Here's a typical scene: While enduring severe heartburn, shoppers belly up to the stomach care section of the HBC aisle. They are confronted by a dizzying array of products in various sizes and doses. All promise relief. What to choose? Is the latest Rx-to-OTC switch remedy too potent? What about the traditional brands of lesser strength? Are they strong enough?
Enter the in-store pharmacist nearby, with advice and recommendations.
These dedicated professionals are very important to this category, according to Maria Brous, a spokeswoman for Publix Super Markets, Lakeland, Fla. “Consumers come to the shelf and are overwhelmed by the number of products available to them. We educate our pharmacists on product attributes so they can help consumers make informed decisions,” she said.

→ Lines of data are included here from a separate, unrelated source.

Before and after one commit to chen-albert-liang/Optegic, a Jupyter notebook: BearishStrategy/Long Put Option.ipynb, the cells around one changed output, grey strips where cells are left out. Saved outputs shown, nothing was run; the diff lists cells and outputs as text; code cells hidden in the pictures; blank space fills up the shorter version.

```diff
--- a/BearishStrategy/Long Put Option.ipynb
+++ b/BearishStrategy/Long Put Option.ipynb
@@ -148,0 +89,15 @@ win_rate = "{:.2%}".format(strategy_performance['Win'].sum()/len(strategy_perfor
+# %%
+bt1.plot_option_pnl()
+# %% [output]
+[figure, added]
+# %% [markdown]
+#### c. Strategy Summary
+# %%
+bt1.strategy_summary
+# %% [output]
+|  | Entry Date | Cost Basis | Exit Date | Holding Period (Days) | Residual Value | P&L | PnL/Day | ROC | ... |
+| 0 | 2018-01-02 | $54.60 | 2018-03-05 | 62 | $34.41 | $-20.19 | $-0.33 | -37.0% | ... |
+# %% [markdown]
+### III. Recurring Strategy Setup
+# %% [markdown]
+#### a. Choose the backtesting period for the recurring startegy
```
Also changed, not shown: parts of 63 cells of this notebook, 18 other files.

Ken Henjum, vice president of pharmacy operations for the PrairieStone Pharmacy, Minneapolis, which operates pharmacies in Lunds and Byerly's supermarkets, explained that pharmacists play an important role in the long-term health and welfare of consumers. During interactions with consumers, a pharmacist asks about the patient's medications, reviews the patient's prescriptions and over-the-counter drugs, and also asks about foods or drugs the patient may be taking that could trigger their heartburn symptoms.

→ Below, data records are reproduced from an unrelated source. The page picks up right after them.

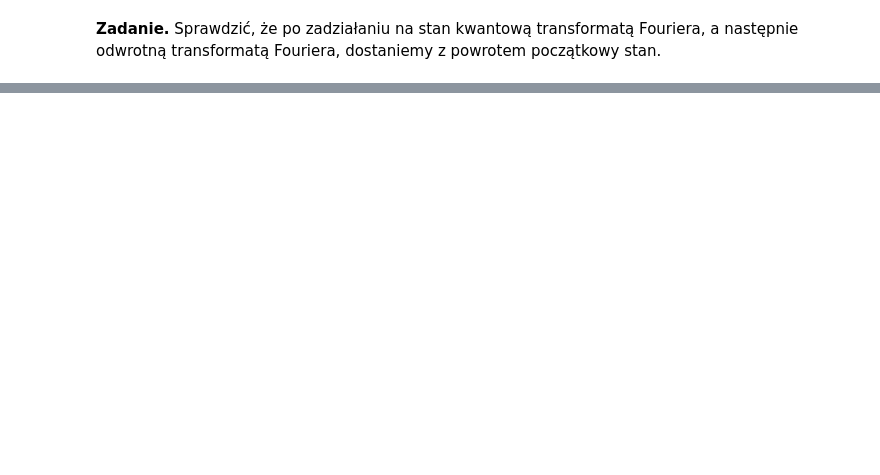
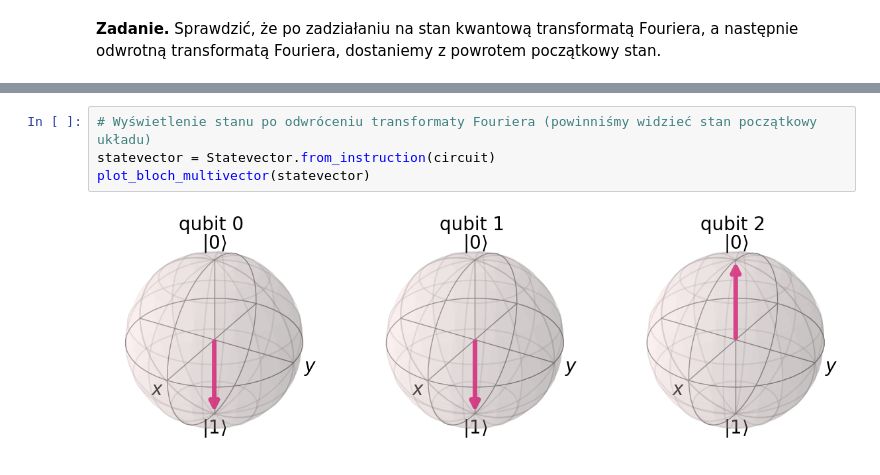
Before and after one commit to m-kosik/algorytmy-kwantowe, a Jupyter notebook: 11_kwantowa_transformata_fouriera.ipynb, the cells around one changed output, grey strips where cells are left out. Drawn from its saved outputs; the diff is of its cells as text; blank space fills up the shorter version.

```diff
--- a/11_kwantowa_transformata_fouriera.ipynb
+++ b/11_kwantowa_transformata_fouriera.ipynb
@@ -112,0 +151,6 @@ def inverse_qft(circuit, n):
+# %%
+# Wyświetlenie stanu po odwróceniu transformaty Fouriera (powinniśmy widzieć stan początkowy układu)
+statevector = Statevector.from_instruction(circuit)
+plot_bloch_multivector(statevector)
+# %% [output]
+[figure, added]
```
Also changed, not shown: parts of 15 cells of this notebook.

“Explaining how each treatment works differently, and what to expect as it pertains to antacids and histamine blockers, is an area of a pharmacist's expertise,” he said. “Simple heartburn as opposed to severe heartburn — especially if it involves acid reflux — is very important.”
Counseling is very important when considering product “switches,” according to Pam Heath, director of pharmacy at Sweetbay Supermarkets in Tampa, Fla. Say, for example, the product had been covered under a prescription plan, but now has gone over-the-counter.
“Not only do they have to help patients locate the product, but other folks are coming in with a prescription for Zantac 150,” she said. “The pharmacist is saying, ‘Oh, by the way, that's over-the-counter now. It's not covered by your insurance. Let's talk about it.’
“It's created a lot of questions among the consumers, but has also initiated more touch points for the pharmacists, often just due to the lag time of patients being aware of a product being over-the-counter,” Heath explained. “If it's written on a piece of paper, often a consumer assumes it's a prescription.”